Cripple Creek’s Pursuit of a Major Transit and Trolley Headquarters Moves Forward


Mega Street Paving Plans Mulled; Nuisance Crackdown Efforts Outlined

Rick Langenberg

It may just amount to a baby step for a transportation goliath of a project, but last week Cripple Creek leaders waved the go-ahead flag for grant efforts, aimed at securing half a million in funding for the design of a major transit bus and streetcar operations facility.

This represents a small portion of the total project cost, estimated previously at nearing the $50 million mark.

But from a grant standpoint, the town, in its pursuit a major transportation center, snagged a preliminary win. “We get a little bit more every year,” said Cripple Creek City Administrator Frank Salvato, in urging the council to proceed with the transit project.

The town was recently awarded $512,000 by the Colorado Department of Transportation, with a required match of a little more than $100,000. The city’s matching dollars will come from the 2024 and 2025 budgets.

The money would help fund design plans for the transit and transportation center.

At their Feb. 7 meeting, Salvato made it clear that the project has a long way to go before breaking ground. He described the effort as more of a 10-year plan.

About two years ago, the city unveiled fairly ambitious plans for a transit center, slated for construction near the Gold King Mountain Inn.  The project calls for a $46.2 million transit bus/streetcar operation center. This would provide parking for the town’s current fleet of bus vehicles and trolleys, and a support area for the streetcars and a commercial office area. It also would come equipped with a streetcar museum. Another aspect of the project focuses on a historic streetcar trolley system, with a cost estimated at about $30 million.

Altogether, the total transportation price tag was estimated at close to $75 million. The transit center portion would include a 134,000-square-foot, five-story facility. Based on preliminary plans, an additional component would include a new headquarters for the police department.

But Transportation Director Ted Sweitzer has cautioned city officials that the lion’s share of these dollars would come from the state and federal government, which could pay the bulk of the costs. He has stressed that currently there is a virtual jackpot of monies available for these types of alternative transit projects. And in many cases, Uncle Sam will even play a big role in paying for a good portion the operating expenses, according to the city’s transportation chief.

At last week’s meeting, the transit center was described as a “real asset to the community.”

The council gave the go-ahead, but didn’t ask too many detailed questions. With several new faces at the council table from the time when the original transit center plans were announced, the session served as more of a status report on the overall project.

The dream of revitalizing a historic trolley system has been on the tables for years.  A previous consultant study indicated that establishing a streetcar trolley network could work as part of an overall tourism plan.

Previous trolley plans, once seriously mulled by former Councilman Maurice Woods, never quite came to fruition. But many have rallied behind his overall trolley vision.

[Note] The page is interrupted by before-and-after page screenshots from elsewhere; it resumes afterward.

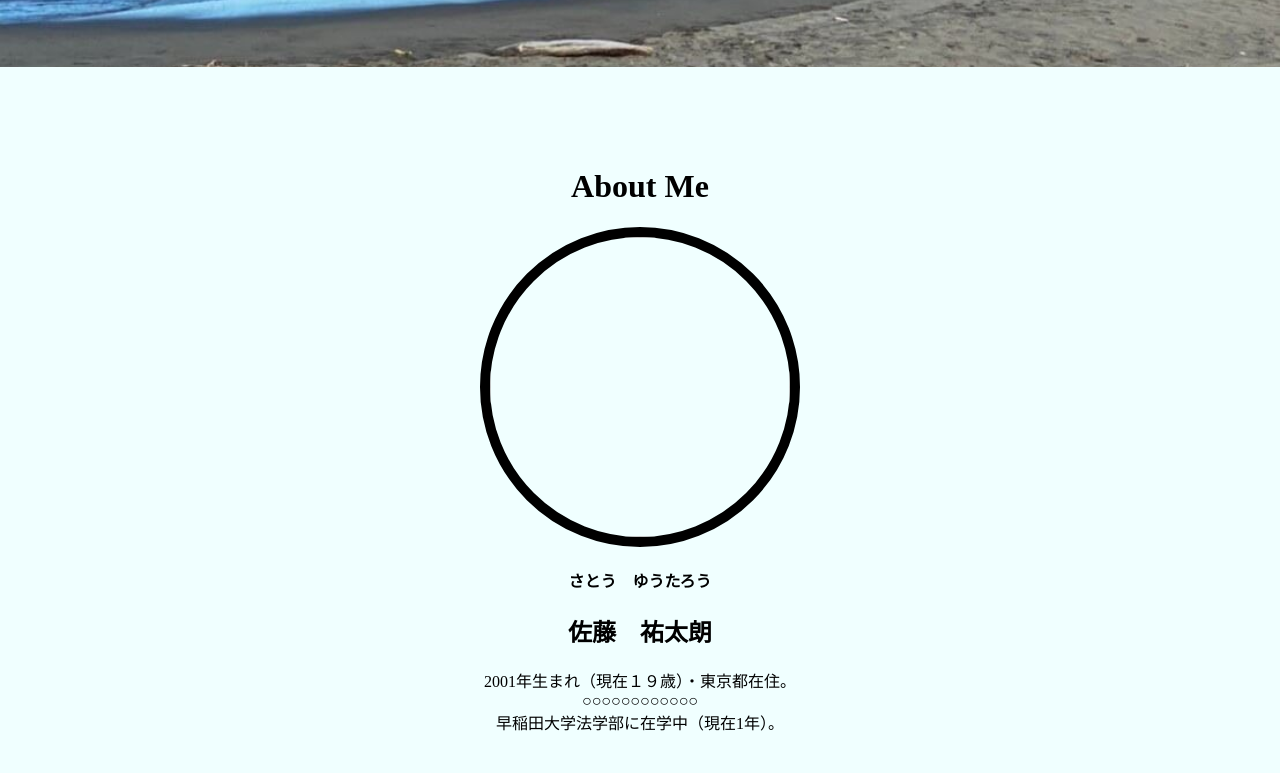
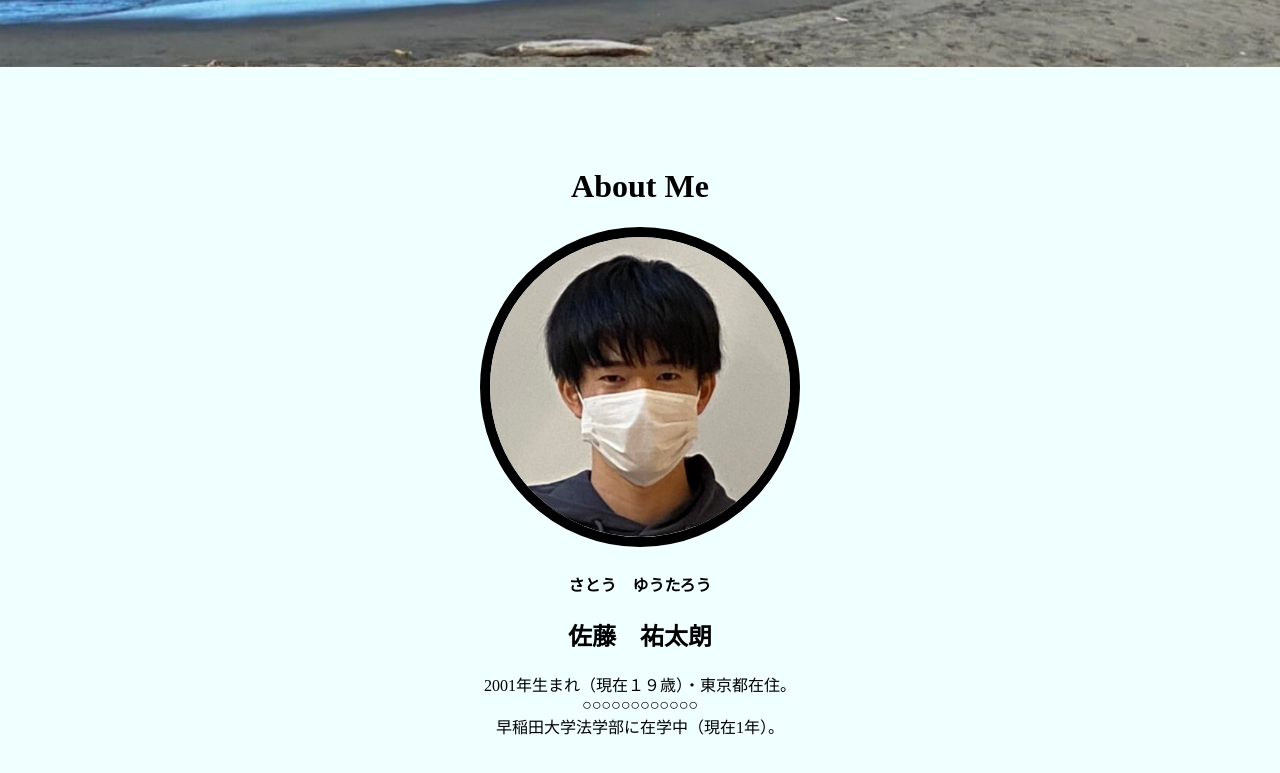
Before and after one commit to Nissen000/port, a plain HTML site: page index.html in a window 1280 px wide. Shown: the part 933-1706 px from the top of the page. Drawn offline with Linux system fonts and the light colour scheme; files whose address does not match are found by name.

Commit message:
Update index.html

```diff
--- a/index.html
+++ b/index.html
@@ -28,7 +28,7 @@
     <h1>About Me</h1>
 
   </div>
-  <img src="img/IMG_6136.jpeg" class="face">
+  <img src="IMG_6136.jpeg" class="face">
   <div class="profile">
     <h4>さとう　ゆうたろう</h4>
     <h2>佐藤　祐太朗</h2>
```
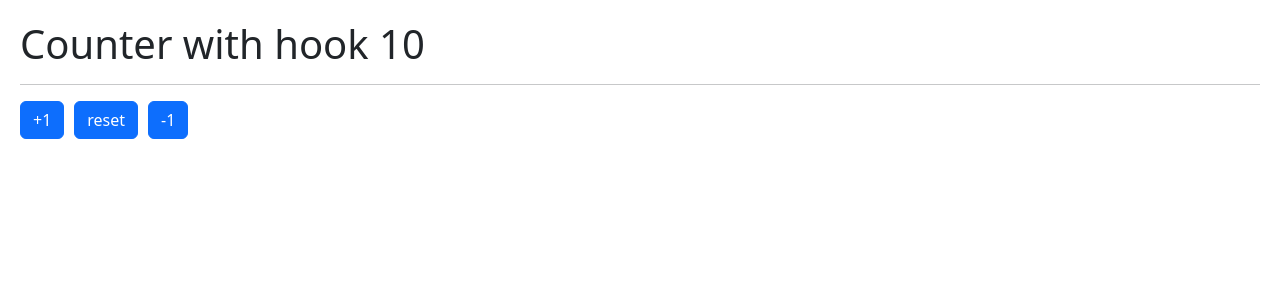
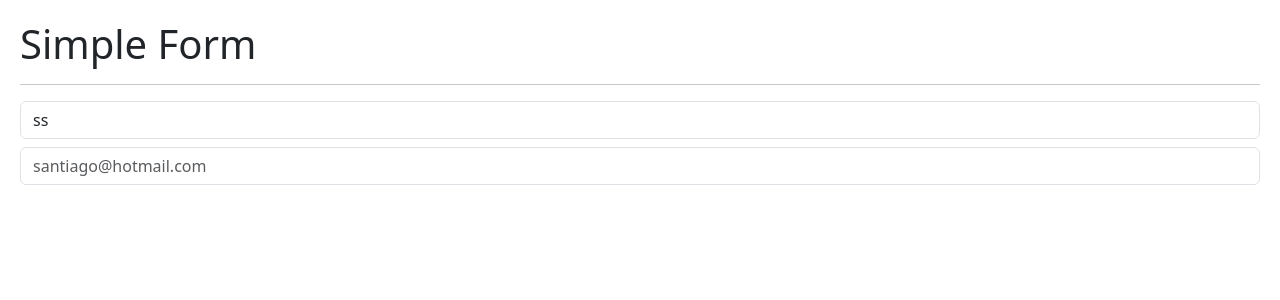
Before and after one commit to elguzmi/hooks, a React (Vite) app: page / in a window 1280 px wide. Shown: the top 300 px of the page. Built offline with nearby package versions, Linux system fonts and the light colour scheme.

Commit message:
adding simple form and event

```diff
--- /dev/null
+++ b/src/02-useEffect/SimpleForm.tsx
@@ -0,0 +1,28 @@
+import { ChangeEvent, useState } from "react"
+
+
+export const SimpleForm = () => {
+
+  const [formState, setFormState] = useState({
+    username:'ss',
+    email:''
+   });
+
+  const {email, username} = formState;
+
+  const onInputChange = (event:ChangeEvent)=>{
+    console.log(event.target)
+    //console.log(event.target.value , event.target.name)
+  }
+
+  return (
+    <>
+      <h1>Simple Form</h1>
+      <hr />
+
+      <input type="text" className="form-control" placeholder="username" name="username" value={username} onChange={onInputChange} />
+
+      <input type="email" className="form-control mt-2" placeholder="santiago@hotmail.com" name="email" value={email} />
+    </>
+  )
+}
--- a/src/main.tsx
+++ b/src/main.tsx
@@ -2,10 +2,11 @@ import React from 'react'
 import ReactDOM from 'react-dom/client'
 import './index.css'
 //import HookApp from "./HooksApp";
-import CounterWithCustomHook from './01-useState/CounterWithCustomHook';
+//import CounterWithCustomHook from './01-useState/CounterWithCustomHook';
+import {SimpleForm} from './02-useEffect/SimpleForm';
 
 ReactDOM.createRoot(document.getElementById('root')!).render(
   <React.StrictMode>
-    <CounterWithCustomHook />
+    <SimpleForm />
   </React.StrictMode>,
 )
```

In other funding pursuits, the city last week heard about paving and improvement plans with a price tag of $28 million. Although this out of the realm of immediate funding objectives, city leaders want to take whatever steps it can to start the improvement process. “We need to stop the bleeding,” said Salvato. He noted that if certain street areas in town aren’t addressed, the price tag for improvements is going to increase, and the situation will get worse.

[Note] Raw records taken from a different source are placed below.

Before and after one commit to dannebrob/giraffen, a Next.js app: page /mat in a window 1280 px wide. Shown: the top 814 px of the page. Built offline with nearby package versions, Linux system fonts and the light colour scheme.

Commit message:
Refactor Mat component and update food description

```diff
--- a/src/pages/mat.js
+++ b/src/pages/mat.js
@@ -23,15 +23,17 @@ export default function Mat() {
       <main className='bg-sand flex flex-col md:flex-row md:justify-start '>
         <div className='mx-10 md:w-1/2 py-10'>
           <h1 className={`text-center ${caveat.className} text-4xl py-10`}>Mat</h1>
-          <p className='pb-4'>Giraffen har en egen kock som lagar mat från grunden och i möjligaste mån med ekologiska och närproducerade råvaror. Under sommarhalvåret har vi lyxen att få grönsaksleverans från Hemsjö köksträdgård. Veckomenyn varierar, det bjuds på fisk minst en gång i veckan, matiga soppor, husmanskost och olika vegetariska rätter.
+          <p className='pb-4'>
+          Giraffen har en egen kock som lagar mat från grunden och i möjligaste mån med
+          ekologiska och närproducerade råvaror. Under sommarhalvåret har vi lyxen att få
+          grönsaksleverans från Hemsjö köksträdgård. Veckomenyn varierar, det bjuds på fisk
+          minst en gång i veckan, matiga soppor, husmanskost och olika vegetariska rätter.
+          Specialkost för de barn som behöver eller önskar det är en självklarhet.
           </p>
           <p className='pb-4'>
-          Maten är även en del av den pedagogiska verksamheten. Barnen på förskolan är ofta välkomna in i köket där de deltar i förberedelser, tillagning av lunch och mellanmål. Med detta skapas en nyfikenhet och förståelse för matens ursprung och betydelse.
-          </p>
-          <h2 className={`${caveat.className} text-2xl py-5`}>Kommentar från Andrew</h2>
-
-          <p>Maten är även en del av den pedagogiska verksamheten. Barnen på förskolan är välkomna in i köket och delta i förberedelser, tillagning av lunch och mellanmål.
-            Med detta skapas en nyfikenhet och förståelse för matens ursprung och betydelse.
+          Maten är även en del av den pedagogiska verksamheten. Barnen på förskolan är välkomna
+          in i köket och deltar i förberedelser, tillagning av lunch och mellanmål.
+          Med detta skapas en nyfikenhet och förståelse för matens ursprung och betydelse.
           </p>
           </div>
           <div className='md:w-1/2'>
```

Public Works Director Steve DiCamillo was given his marching orders, consisting of getting bids for improving certain high priority areas in town.

The council also approved an ordinance okaying changes in its municipal code. Parts of this ordinance, though, raised some concerns from the council, especially in the areas of nuisances, untidy properties, inoperable vehicles and illegal campers.

Police Chief Bud Bright made it clear that the ordinance is aimed at getting people to comply with the new codes, and isn’t designed to make money from fines.